I believe this is the first Khao Soi I've had in New York that has the complete set of toppings that I think of traditionally coming with the dish: fresh and fried shallots, fried noodles, mung bean sprouts, pickled mustard greens, and chili sauce if you ask for it. This right away put me in a good mood about the potential of this dish to show up other places' versions even though I'd heard many complaints that the food here was underspiced or not flavorful. So after taking my requisite photos and tossing on the toppings (patience, Chris, patience!) I went first for a spoonful of the broth, and it definitely didn't disappoint. There was the rich sweetness of the coconut milk, the sourness of the mustard greens and from the broth itself, and finally the bite of the chillies, This seemed to have it all! Well, ok, it could've had a bit more broth in which to dunk the plentiful fried and soft noodles, especially since it was so tasty, but I guess they're going with the thought, "leave them wanting more." Aside from more broth I really wouldn't change anything about this Khao soi, and that's saying a lot after trying 12 versions of this dish in NY.
I asked the hostess after our meal where exactly they were from and she said Chiang Mai, so that explains why they have Khao soi on their menu and why they know how to do it proper with all the fixin's!

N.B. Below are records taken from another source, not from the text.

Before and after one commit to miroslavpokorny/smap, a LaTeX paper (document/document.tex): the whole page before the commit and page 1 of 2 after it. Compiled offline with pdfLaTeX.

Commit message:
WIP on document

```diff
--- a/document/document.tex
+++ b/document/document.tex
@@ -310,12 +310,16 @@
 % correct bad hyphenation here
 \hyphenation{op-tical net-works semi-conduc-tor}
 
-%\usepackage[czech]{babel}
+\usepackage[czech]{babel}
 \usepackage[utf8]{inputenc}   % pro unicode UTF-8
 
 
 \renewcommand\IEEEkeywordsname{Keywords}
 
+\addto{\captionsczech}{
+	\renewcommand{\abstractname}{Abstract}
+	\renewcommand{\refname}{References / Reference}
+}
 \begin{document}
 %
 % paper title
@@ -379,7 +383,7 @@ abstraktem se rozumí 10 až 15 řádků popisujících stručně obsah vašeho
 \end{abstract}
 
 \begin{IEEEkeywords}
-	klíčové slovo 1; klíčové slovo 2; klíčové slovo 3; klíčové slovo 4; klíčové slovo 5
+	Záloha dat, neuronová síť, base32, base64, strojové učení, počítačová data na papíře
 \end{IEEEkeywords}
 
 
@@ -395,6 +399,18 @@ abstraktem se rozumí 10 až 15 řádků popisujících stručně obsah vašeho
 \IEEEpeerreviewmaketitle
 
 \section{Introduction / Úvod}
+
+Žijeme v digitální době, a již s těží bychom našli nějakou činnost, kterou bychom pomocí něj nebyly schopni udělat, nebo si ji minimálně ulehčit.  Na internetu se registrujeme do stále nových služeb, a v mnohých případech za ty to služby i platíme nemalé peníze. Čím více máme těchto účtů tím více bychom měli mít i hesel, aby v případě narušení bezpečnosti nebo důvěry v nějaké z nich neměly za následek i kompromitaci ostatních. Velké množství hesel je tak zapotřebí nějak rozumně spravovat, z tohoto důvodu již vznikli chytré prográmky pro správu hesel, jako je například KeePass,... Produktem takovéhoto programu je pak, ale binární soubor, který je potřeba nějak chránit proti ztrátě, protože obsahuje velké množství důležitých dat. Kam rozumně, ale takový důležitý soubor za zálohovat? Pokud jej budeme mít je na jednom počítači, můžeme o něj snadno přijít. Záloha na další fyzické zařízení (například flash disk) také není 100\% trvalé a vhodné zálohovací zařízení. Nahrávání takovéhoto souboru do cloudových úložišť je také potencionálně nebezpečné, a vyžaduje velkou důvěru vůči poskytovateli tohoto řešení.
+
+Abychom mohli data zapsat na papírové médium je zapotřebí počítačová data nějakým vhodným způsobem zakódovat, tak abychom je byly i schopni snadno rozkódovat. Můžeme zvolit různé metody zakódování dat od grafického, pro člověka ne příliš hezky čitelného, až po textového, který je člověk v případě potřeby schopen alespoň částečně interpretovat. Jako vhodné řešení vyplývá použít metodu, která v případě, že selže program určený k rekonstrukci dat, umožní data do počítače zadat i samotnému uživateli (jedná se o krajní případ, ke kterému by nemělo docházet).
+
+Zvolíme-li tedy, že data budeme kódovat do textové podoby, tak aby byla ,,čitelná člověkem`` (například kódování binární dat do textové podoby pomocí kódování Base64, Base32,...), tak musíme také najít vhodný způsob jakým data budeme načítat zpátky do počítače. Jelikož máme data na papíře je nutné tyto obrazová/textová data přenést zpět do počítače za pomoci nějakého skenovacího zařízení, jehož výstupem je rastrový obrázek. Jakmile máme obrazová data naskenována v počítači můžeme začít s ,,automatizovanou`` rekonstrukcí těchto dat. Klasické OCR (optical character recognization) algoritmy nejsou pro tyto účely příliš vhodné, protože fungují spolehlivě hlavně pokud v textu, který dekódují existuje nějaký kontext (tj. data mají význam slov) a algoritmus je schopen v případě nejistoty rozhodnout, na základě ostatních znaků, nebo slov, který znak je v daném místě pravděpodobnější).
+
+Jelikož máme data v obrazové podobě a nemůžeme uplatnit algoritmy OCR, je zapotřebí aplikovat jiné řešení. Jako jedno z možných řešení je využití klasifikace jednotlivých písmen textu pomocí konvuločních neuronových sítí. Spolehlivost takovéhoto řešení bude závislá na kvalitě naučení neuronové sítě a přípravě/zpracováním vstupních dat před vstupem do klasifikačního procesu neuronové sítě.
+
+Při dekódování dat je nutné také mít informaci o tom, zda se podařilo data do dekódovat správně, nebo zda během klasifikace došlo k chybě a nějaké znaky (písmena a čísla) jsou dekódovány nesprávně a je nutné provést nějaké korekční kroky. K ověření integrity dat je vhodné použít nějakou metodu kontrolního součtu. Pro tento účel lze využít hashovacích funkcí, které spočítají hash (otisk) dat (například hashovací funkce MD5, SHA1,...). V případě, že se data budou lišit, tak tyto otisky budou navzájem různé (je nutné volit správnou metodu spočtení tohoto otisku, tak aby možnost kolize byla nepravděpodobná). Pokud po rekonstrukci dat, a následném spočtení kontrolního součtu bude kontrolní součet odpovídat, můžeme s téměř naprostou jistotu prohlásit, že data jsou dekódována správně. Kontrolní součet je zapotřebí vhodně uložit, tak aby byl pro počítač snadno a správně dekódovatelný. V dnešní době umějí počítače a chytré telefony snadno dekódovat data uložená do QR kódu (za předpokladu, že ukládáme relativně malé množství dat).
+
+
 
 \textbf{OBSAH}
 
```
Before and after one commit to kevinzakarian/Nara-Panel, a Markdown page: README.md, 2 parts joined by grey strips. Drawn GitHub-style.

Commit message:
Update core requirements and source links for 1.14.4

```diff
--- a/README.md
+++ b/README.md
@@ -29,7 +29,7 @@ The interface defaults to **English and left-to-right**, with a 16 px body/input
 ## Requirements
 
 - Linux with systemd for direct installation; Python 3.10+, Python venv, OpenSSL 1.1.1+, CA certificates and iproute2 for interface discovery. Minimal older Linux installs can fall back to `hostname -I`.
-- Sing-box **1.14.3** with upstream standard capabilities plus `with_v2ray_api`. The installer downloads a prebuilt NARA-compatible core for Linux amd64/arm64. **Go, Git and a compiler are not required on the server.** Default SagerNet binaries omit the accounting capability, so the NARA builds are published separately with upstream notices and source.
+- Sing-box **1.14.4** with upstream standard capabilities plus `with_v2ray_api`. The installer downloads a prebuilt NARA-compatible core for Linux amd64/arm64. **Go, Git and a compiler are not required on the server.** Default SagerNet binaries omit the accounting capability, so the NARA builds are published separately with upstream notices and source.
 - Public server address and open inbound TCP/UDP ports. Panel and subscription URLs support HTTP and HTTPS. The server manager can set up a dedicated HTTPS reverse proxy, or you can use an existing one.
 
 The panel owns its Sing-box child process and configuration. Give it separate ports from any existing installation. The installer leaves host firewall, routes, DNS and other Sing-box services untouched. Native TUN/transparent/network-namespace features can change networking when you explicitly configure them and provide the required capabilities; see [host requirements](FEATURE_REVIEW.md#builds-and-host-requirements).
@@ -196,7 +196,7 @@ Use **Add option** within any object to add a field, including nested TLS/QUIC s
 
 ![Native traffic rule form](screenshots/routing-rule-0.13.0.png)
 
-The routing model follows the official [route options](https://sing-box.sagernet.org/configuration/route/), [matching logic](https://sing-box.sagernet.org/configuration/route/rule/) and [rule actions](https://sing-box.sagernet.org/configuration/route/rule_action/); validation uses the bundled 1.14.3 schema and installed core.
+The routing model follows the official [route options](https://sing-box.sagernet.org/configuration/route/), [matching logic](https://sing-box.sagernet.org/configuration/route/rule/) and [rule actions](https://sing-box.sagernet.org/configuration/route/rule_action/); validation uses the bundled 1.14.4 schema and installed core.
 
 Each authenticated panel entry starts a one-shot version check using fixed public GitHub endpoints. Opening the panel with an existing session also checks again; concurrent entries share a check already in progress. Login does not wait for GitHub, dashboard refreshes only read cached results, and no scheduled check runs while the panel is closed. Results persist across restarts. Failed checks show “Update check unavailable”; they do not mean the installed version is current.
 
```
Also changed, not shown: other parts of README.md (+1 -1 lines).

Thai Market Inc
960 Amsterdam Ave
New York, NY 10025
between 107th and 108th streets